Articles about History
Look for more articles coming soon.
I highly recommend reading at least a short history that covers the major movements since it will give you a lot of context for today’s modern Mexican culture. You can get the Wikipedia article overview and if you are interested in understanding more about it, here are a few books and resources that I’ve found interesting. (They all have their pros and cons and annoyances, but it’s what I’ve found so far.)
Straight-up history books, from shortest to longest:
- Mexico: A History – 111 pages
- A New Compact History of Mexico – 269 pages
- The Oxford History of Mexico – 687 pages; yeah this one is a slog but covers a lot of ground
Other books for historical context:
The state of Oaxaca has incredible cultural diversity today based on its long history and the many indigenous groups that still live here—almost 50% of the population. The two most prominent peoples historically and today are the Zapotec and Mixtec, and there are 14 other official groups in modern Oaxaca. The name is from the Nahuatl (Aztec) word huaxyacac, which referred to the many guaje trees in the valley. Nestled in a valley between several mountain ranges, Oaxaca was more isolated than many other areas of the country and so the regional history and cultural preservation held better here.
The Zapotecs were the first group to dominate this region, founding their political center at Monte Albán, which is just on the edge of Oaxaca City, and their religious center at Mitla, about 45 kilometers to the east. As the Aztecs expanded and exerted pressure from the north, the Mixtec overran the Zapotecs. They were soon controlled by the Aztecs though as that empire extended its reach through most of Mexico at its height. When the Aztec empire fell, Oaxaca was awarded to its conqueror, Hernán Cortés, who became the Marquis of the Valley of Oaxaca.
The most well-known Oaxacans from history are Benito Juárez and Porfirio Díaz. Juárez was a full-blooded Zapotec and the first indigenous president of Mexico in 1857. He is a still a strong source of pride for the state and you will see his name everywhere, including the official name of the city, Oaxaca de Juárez. Díaz was an ally of Juárez while he was president and the French were invading and occupying Mexico. After the fighting though, Díaz became an opponent of Juárez. Díaz eventually became president himself and created a dictatorship for 30 years, called the Porfiriato. He modernized much of Mexico and increased foreign trade, but he also contolled the press and would not reliniquish control of the government through democratic elections. His suppression of dissent was swift. This led the country to revolution in 1910. He is still a celebrated son of Oaxaca, but there are more mixed feelings about his role in history.

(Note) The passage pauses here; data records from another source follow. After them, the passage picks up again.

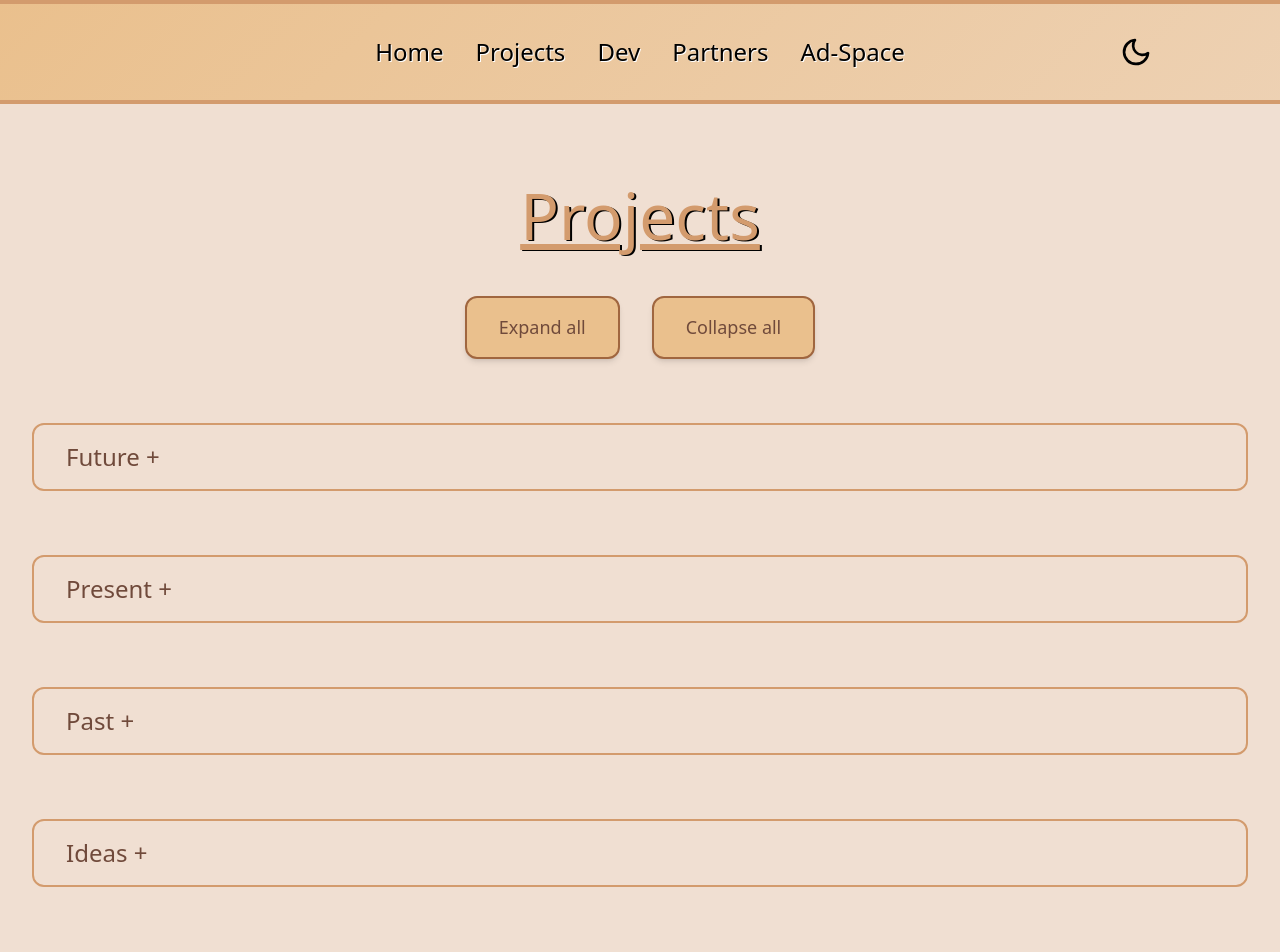
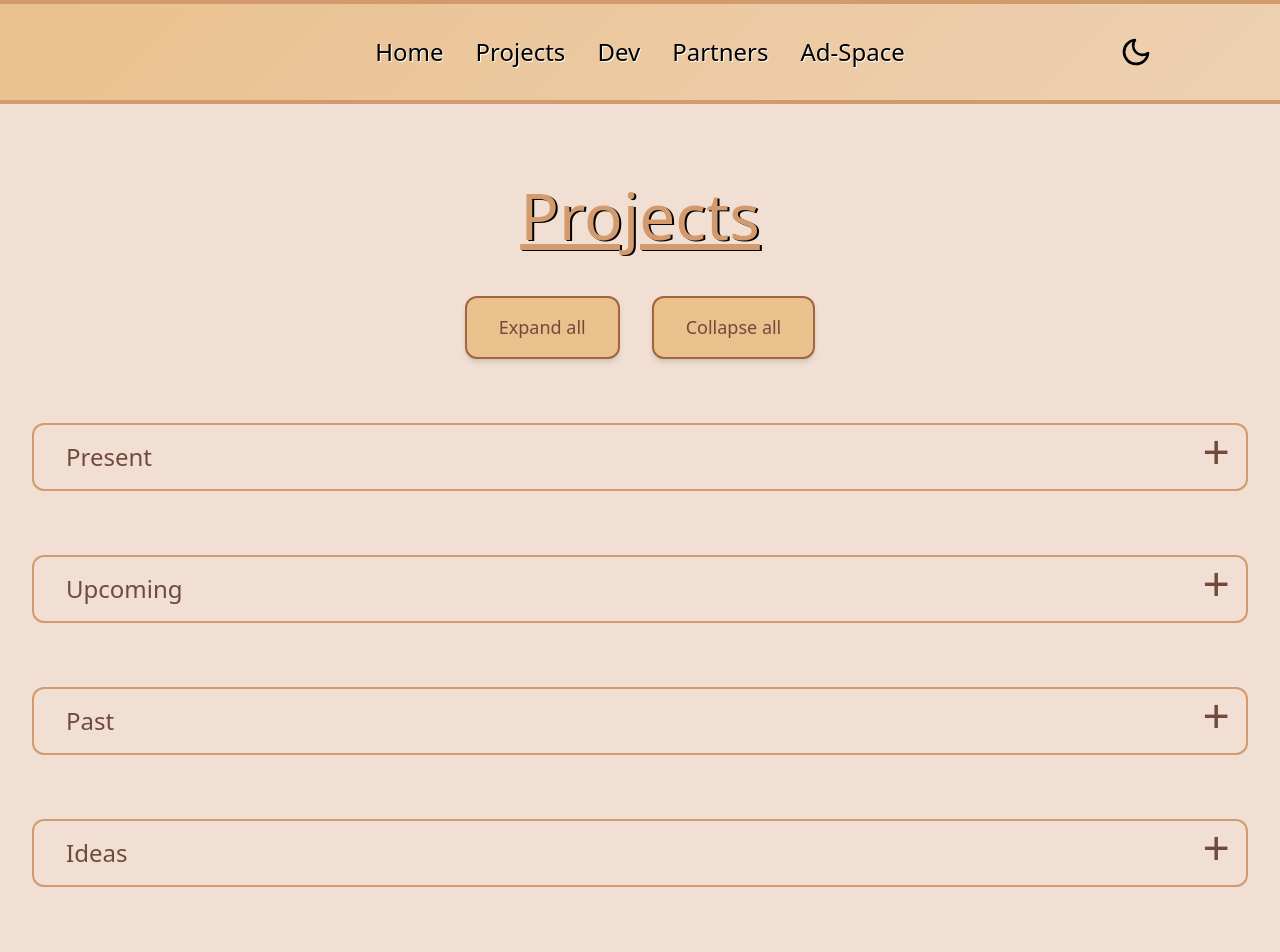
Before and after one commit to lilalunex/best-personal-website-on-the-internet, a SvelteKit app: page /projects in a window 1280 px wide. Shown: the top 952 px of the page. Built offline with nearby package versions, Linux system fonts and the light colour scheme; no server answers.

Commit message:
projects: collapsable animation

```diff
--- a/src/routes/projects/+page.svelte
+++ b/src/routes/projects/+page.svelte
@@ -42,22 +42,9 @@
             </div>
 
             <div class="my-8 md:my-16 border-2 border-golden-tan rounded-xl text-earthy-brown dark:text-darkreader-earthy-brown">
-                <button class="cursor-pointer text-2xl pl-8 py-4 w-full text-left"
-                        on:click={() => isOpen.future = !isOpen.future} aria-expanded={isOpen.future}>
-                    Future {isOpen.future ? "-" : "+"}
-                </button>
-
-                <div class={`overflow-hidden transition-all duration-300 ease-in-out ${isOpen.future ? "max-h-100 opacity-100" : "max-h-0 opacity-0"}`}>
-                    <div class="ml-8 pb-8">
-                        <p class="pt-4"><span class="fw-bold">[ ]</span> The Coworking Hub</p>
-                    </div>
-                </div>
-            </div>
-
-            <div class="my-8 md:my-16 border-2 border-golden-tan rounded-xl text-earthy-brown dark:text-darkreader-earthy-brown">
-                <button class="cursor-pointer text-2xl pl-8 py-4 w-full text-left"
-                        on:click={() => isOpen.present = !isOpen.present}>
-                    Present {isOpen.present ? "-" : "+"}
+                <button class="relative cursor-pointer text-2xl pl-8 py-4 w-full text-left flex justify-between items-center" on:click={() => isOpen.present = !isOpen.present}>
+                    Present
+                    <span class={`absolute right-4 bottom-3.5 text-5xl transition-transform duration-300 transform ${isOpen.present ? 'rotate-45' : ''}`}>+</span>
                 </button>
 
                 <div class={`overflow-hidden transition-all duration-300 ease-in-out ${isOpen.present ? "max-h-100 opacity-100" : "max-h-0 opacity-0"}`}
@@ -75,16 +62,29 @@
                             Tab</a>
                         </p>
                         <p class="pt-4">
-                            <span class="fw-bold">[ ]</span> The Website you currently on (2025 Website)
+                            <span class="fw-bold">[ ]</span> The Website you currently on
                         </p>
                     </div>
                 </div>
             </div>
 
             <div class="my-8 md:my-16 border-2 border-golden-tan rounded-xl text-earthy-brown dark:text-darkreader-earthy-brown">
-                <button class="cursor-pointer text-2xl pl-8 py-4 w-full text-left"
-                        on:click={() => isOpen.past = !isOpen.past} aria-expanded={isOpen.past}>
-                    Past {isOpen.past ? "-" : "+"}
+                <button class="relative cursor-pointer text-2xl pl-8 py-4 w-full text-left flex justify-between items-center" on:click={() => isOpen.future = !isOpen.future}>
+                    Upcoming
+                    <span class={`absolute right-4 bottom-3.5 text-5xl transition-transform duration-300 transform ${isOpen.future ? 'rotate-45' : ''}`}>+</span>
+                </button>
+
+                <div class={`overflow-hidden transition-all duration-300 ease-in-out ${isOpen.future ? "max-h-100 opacity-100" : "max-h-0 opacity-0"}`}>
+                    <div class="ml-8 pb-8">
+                        <p class="pt-4"><span class="fw-bold">[ ]</span> The Coworking Hub</p>
+                    </div>
+                </div>
+            </div>
+
+            <div class="my-8 md:my-16 border-2 border-golden-tan rounded-xl text-earthy-brown dark:text-darkreader-earthy-brown">
+                <button class="relative cursor-pointer text-2xl pl-8 py-4 w-full text-left flex justify-between items-center" on:click={() => isOpen.past = !isOpen.past}>
+                    Past
+                    <span class={`absolute right-4 bottom-3.5 text-5xl transition-transform duration-300 transform ${isOpen.past ? 'rotate-45' : ''}`}>+</span>
                 </button>
 
                 <div class={`overflow-hidden transition-all duration-300 ease-in-out ${isOpen.past ? "max-h-100 opacity-100" : "max-h-0 opacity-0"}`}>
@@ -109,9 +109,9 @@
             </div>
 
             <div class="my-8 md:my-16 border-2 border-golden-tan rounded-xl text-earthy-brown dark:text-darkreader-earthy-brown">
-                <button class="cursor-pointer text-2xl pl-8 py-4 w-full text-left"
-                        on:click={() => isOpen.ideas = !isOpen.ideas} aria-expanded={isOpen.ideas}>
-                    Ideas {isOpen.ideas ? "-" : "+"}
+                <button class="relative cursor-pointer text-2xl pl-8 py-4 w-full text-left flex justify-between items-center" on:click={() => isOpen.ideas = !isOpen.ideas}>
+                    Ideas
+                    <span class={`absolute right-4 bottom-3.5 text-5xl transition-transform duration-300 transform ${isOpen.ideas ? 'rotate-45' : ''}`}>+</span>
                 </button>
 
                 <div class={`overflow-hidden transition-all duration-300 ease-in-out ${isOpen.ideas ? "max-h-100 opacity-100" : "max-h-0 opacity-0"}`}>
```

You can find more details about Oaxaca’s history in the Wikipedia article. I haven’t found any good overview books just about Oaxacan history, though there are quite a few about different periods, especially for time periods from the Porfiriate and later.